Coan grew up swimming at Pine Crest School in the 1970s, and at just 17 years old he broke Jim Montgomery’s 12-day-old World Record in the 100 meter freestyle when he swam 51.11. The record, done at a low-level AAU regional meet, was .01 seconds under Montgomery’s previous record, which in turn was held before that by the legendary Mark Spitz. That year he also swam a 43.99 to break the National High School Record in the 100 yard free – a time that stood for 16 years until Joe Hudepohl broke it.
Coan would only hold his mark for 20 days before Montgomery took it back (and proceeded to improve it by more than a second over the next year).
Coan, of the University of Tennessee, was an individual NCAA Champion in the 50 and 100 yard freestyles in 1978 – and that same year helped the Volunteers to become the first SEC team to ever win an NCAA team title in swimming. In all, he had 7 NCAA event titles.
Coan won 3 medals at the 1975 FINA World Aquatics Championships, including an individual in the 100 free.
After missing the 1976 Olympic and 1978 Worlds teams, Coan was in a car accident in 1979, after NCAAs, that broke both of his wrists and fractured his right knee cap. He came back to win the 50 free at the 1980 championships, and retired as a result of the U.S. boycott of the 1980 Olympic Games. Coan was not one of the swimmers who opted to swim through the 1980 Trials that selected a team that already was without hope of a trip to Moscow for the Games.
Coan wound up serving as an assistant coach at Pine Crest rivals St. Andrew’s School from 2010-2012, where he worked with ISHOF inductee Sid Cassidy.
“Andy Coan was not only a good friend of mine but he was a great friend to the aquatic community,” Cassidy said in remembrance. “Way beyond his incredible accomplishments in the pool during his competitive career was his gift of earnest friendship and devotion. He brought the most positive attitude to the pool every day and his legacy will continue to live on through his son Richard and those he touched with his kindness.”
In 2015, Coan was diagnosed with Guillain Barre Syndrome, a disease linked to immune system function.

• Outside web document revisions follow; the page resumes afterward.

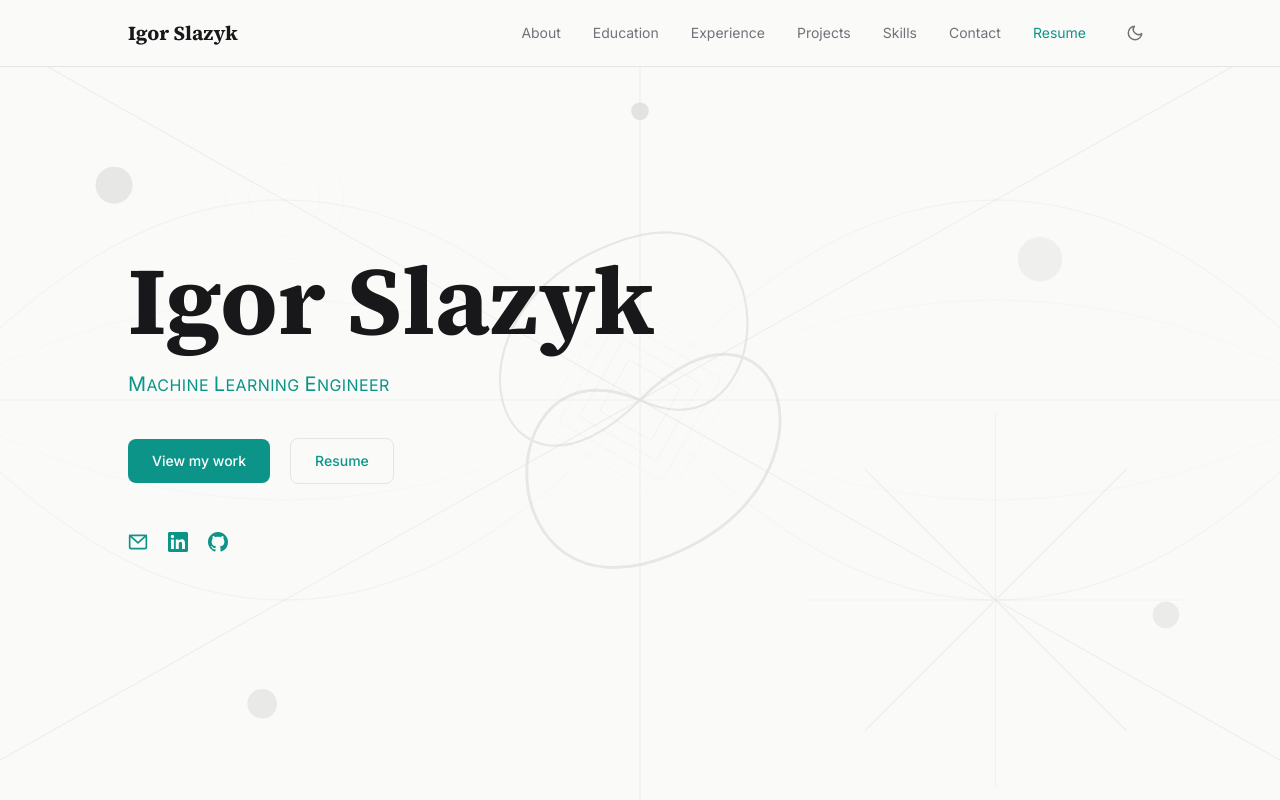
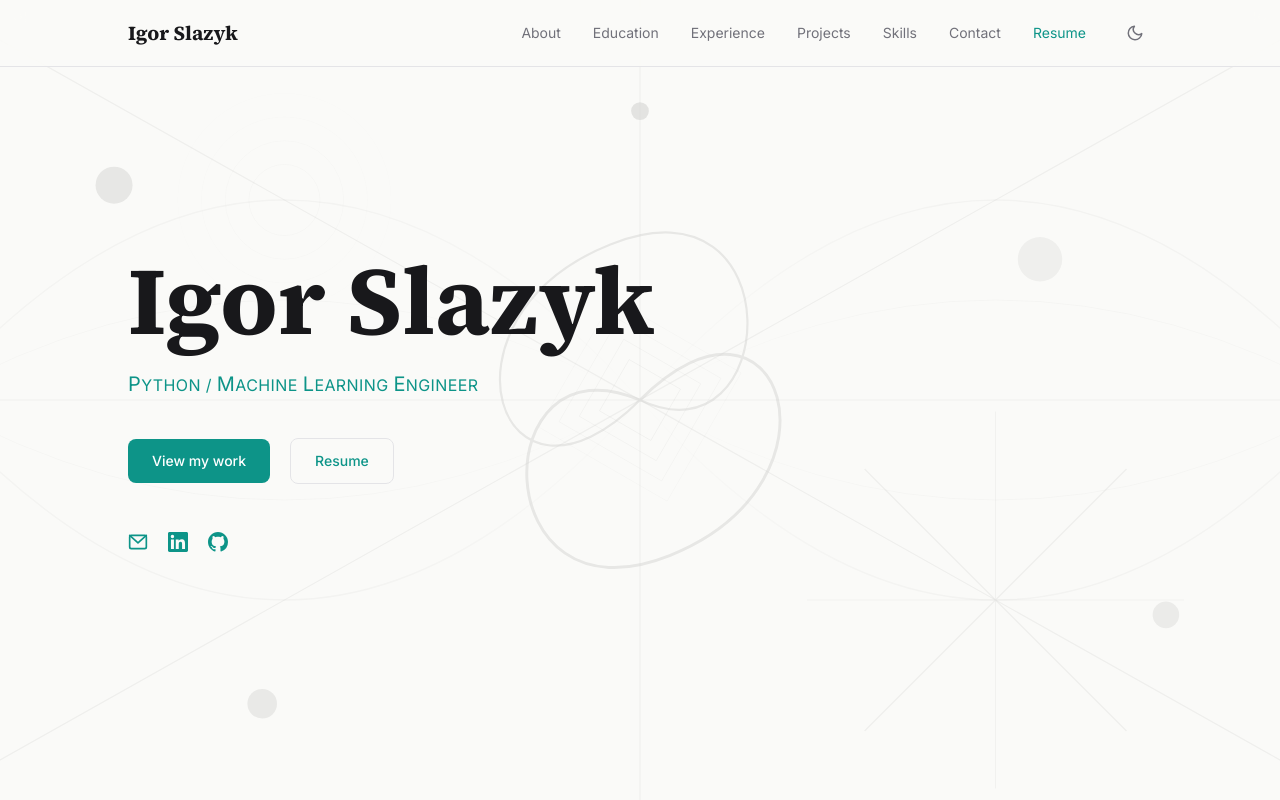
Before and after one commit to islazykv/islazykv.github.io, a React (Vite) app: page / in a window 1280 px wide. Shown: the top 800 px of the page. Built offline with nearby package versions, Linux system fonts and the light colour scheme.

Commit message:
chore: landing page and cv

```diff
--- a/src/components/Landing.tsx
+++ b/src/components/Landing.tsx
@@ -24,6 +24,8 @@ export default function Landing() {
           variants={m.fadeUp}
           className="text-accent text-sm md:text-base mb-10 tracking-wide uppercase"
         >
+          <span className="text-lg md:text-xl">P</span>ython /
+          {' '}
           <span className="text-lg md:text-xl">M</span>achine
           {' '}
           <span className="text-lg md:text-xl">L</span>earning
```
Also changed, not shown: 1 other file (tests, documents, lock files or other folders).
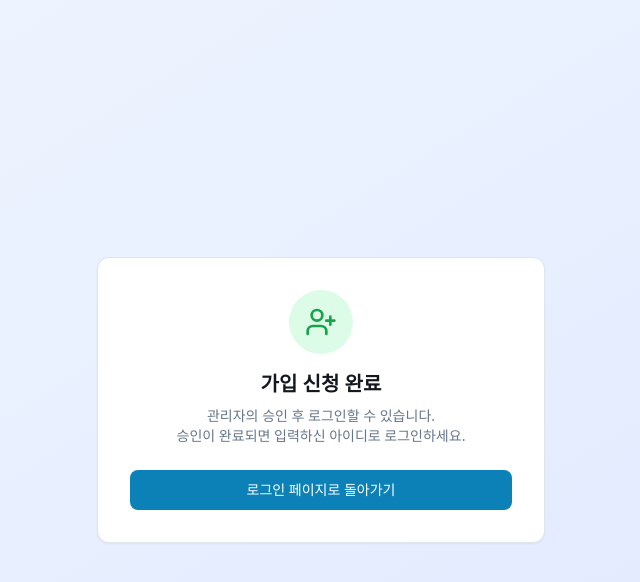
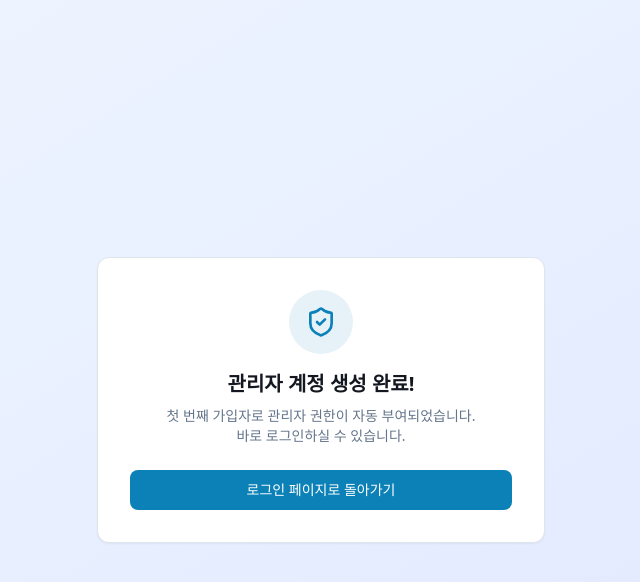
Before and after one commit to Rehab0x/WardFlow, a React (Vite) app: page /register in a window 1280 px wide. Both pictures are taken after typing "Sample", "Sample", "Sample123", "Sample123", "Sample" into the empty fields and a click on the button "가입 신청". Shown: the top 582 px of the page, without its empty margins (319-959 px from the left). Built offline with nearby package versions, Linux system fonts and the light colour scheme.

Commit message:
feat: first user auto-admin registration
- First signup auto-assigns admin role + approved status + wardflow module
- Registration page shows admin badge for first user
- Success message differs for admin vs pending users

```diff
--- a/src/pages/RegisterPage.tsx
+++ b/src/pages/RegisterPage.tsx
@@ -1,14 +1,20 @@
-import { useState } from 'react';
+import { useState, useEffect } from 'react';
 import { useNavigate, Link } from 'react-router-dom';
-import { UserPlus, ArrowLeft } from 'lucide-react';
+import { UserPlus, ArrowLeft, ShieldCheck } from 'lucide-react';
 import { Button } from '@/components/ui/button';
 import { Input } from '@/components/ui/input';
 import { Card } from '@/components/ui/card';
 import { useAuthStore } from '@/stores/useAuthStore';
+import { db } from '@/db/database';
 
 const RegisterPage = () => {
   const navigate = useNavigate();
   const { register, isLoading, error, clearError } = useAuthStore();
+  const [isFirstUser, setIsFirstUser] = useState(false);
+
+  useEffect(() => {
+    db.users.count().then(count => setIsFirstUser(count === 0));
+  }, []);
 
   const [form, setForm] = useState({
     name: '',
@@ -79,6 +85,20 @@ const RegisterPage = () => {
       <div className="flex min-h-screen items-center justify-center bg-gradient-to-br from-blue-50 to-indigo-100 p-4 dark:from-gray-900 dark:to-gray-800">
         <Card className="w-full max-w-md p-8">
           <div className="text-center">
+            {isFirstUser ? (
+              <>
+                <div className="mx-auto mb-4 flex h-16 w-16 items-center justify-center rounded-full bg-primary/10 text-primary">
+                  <ShieldCheck className="h-8 w-8" />
+                </div>
+                <h2 className="mb-2 text-xl font-bold">관리자 계정 생성 완료!</h2>
+                <p className="mb-6 text-sm text-muted-foreground">
+                  첫 번째 가입자로 관리자 권한이 자동 부여되었습니다.
+                  <br />
+                  바로 로그인하실 수 있습니다.
+                </p>
+              </>
+            ) : (
+              <>
                 <div className="mx-auto mb-4 flex h-16 w-16 items-center justify-center rounded-full bg-green-100 text-green-600">
                   <UserPlus className="h-8 w-8" />
                 </div>
@@ -88,6 +108,8 @@ const RegisterPage = () => {
                   <br />
                   승인이 완료되면 입력하신 아이디로 로그인하세요.
                 </p>
+              </>
+            )}
             <Button onClick={() => navigate('/login')} className="w-full">
               로그인 페이지로 돌아가기
             </Button>
@@ -107,8 +129,19 @@ const RegisterPage = () => {
             </div>
           </div>
           <h1 className="mb-1 text-2xl font-bold">WardFlow 회원가입</h1>
-          <p className="text-sm text-muted-foreground">가입 후 관리자 승인이 필요합니다</p>
+          <p className="text-sm text-muted-foreground">
+            {isFirstUser ? '첫 가입자는 관리자로 자동 승인됩니다' : '가입 후 관리자 승인이 필요합니다'}
+          </p>
         </div>
+
+        {isFirstUser && (
+          <div className="rounded-lg border border-primary/30 bg-primary/5 p-3 text-sm text-primary">
+            <div className="flex items-center gap-2 font-medium">
+              <ShieldCheck className="h-4 w-4" />
+              첫 번째 사용자 — 관리자 계정으로 생성됩니다
+            </div>
+          </div>
+        )}
 
         <form onSubmit={handleSubmit} className="space-y-4">
           <div>
--- a/src/stores/useAuthStore.ts
+++ b/src/stores/useAuthStore.ts
@@ -106,14 +106,18 @@ export const useAuthStore = create<AuthStore>()(
           const now = new Date();
           const userId = crypto.randomUUID();
 
+          // 첫 번째 가입자는 자동으로 admin + approved 처리
+          const userCount = await db.users.count();
+          const isFirstUser = userCount === 0;
+
           const newUser: User = {
             id: userId,
             username: input.username,
             name: input.name,
-            role: 'doctor', // 기본값, 관리자가 승인 시 변경 가능
+            role: isFirstUser ? 'admin' : 'doctor',
             department: input.department,
-            status: 'pending',
-            modules: [],
+            status: isFirstUser ? 'approved' : 'pending',
+            modules: isFirstUser ? ['wardflow'] : [],
             createdAt: now,
             updatedAt: now,
           };
```
Lines whose indentation alone changed are shown as unchanged.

There is some studies that have indicated a link between this condition and increased risk for cancer, though that link is not yet widely understood.
Coan is the second member of the U.S. National Team of that era to have died this month. Brian Roney, who did swim at the 1980 Olympic Trials and finished in the top 3, passed earlier this month just shy of his 57th birthday.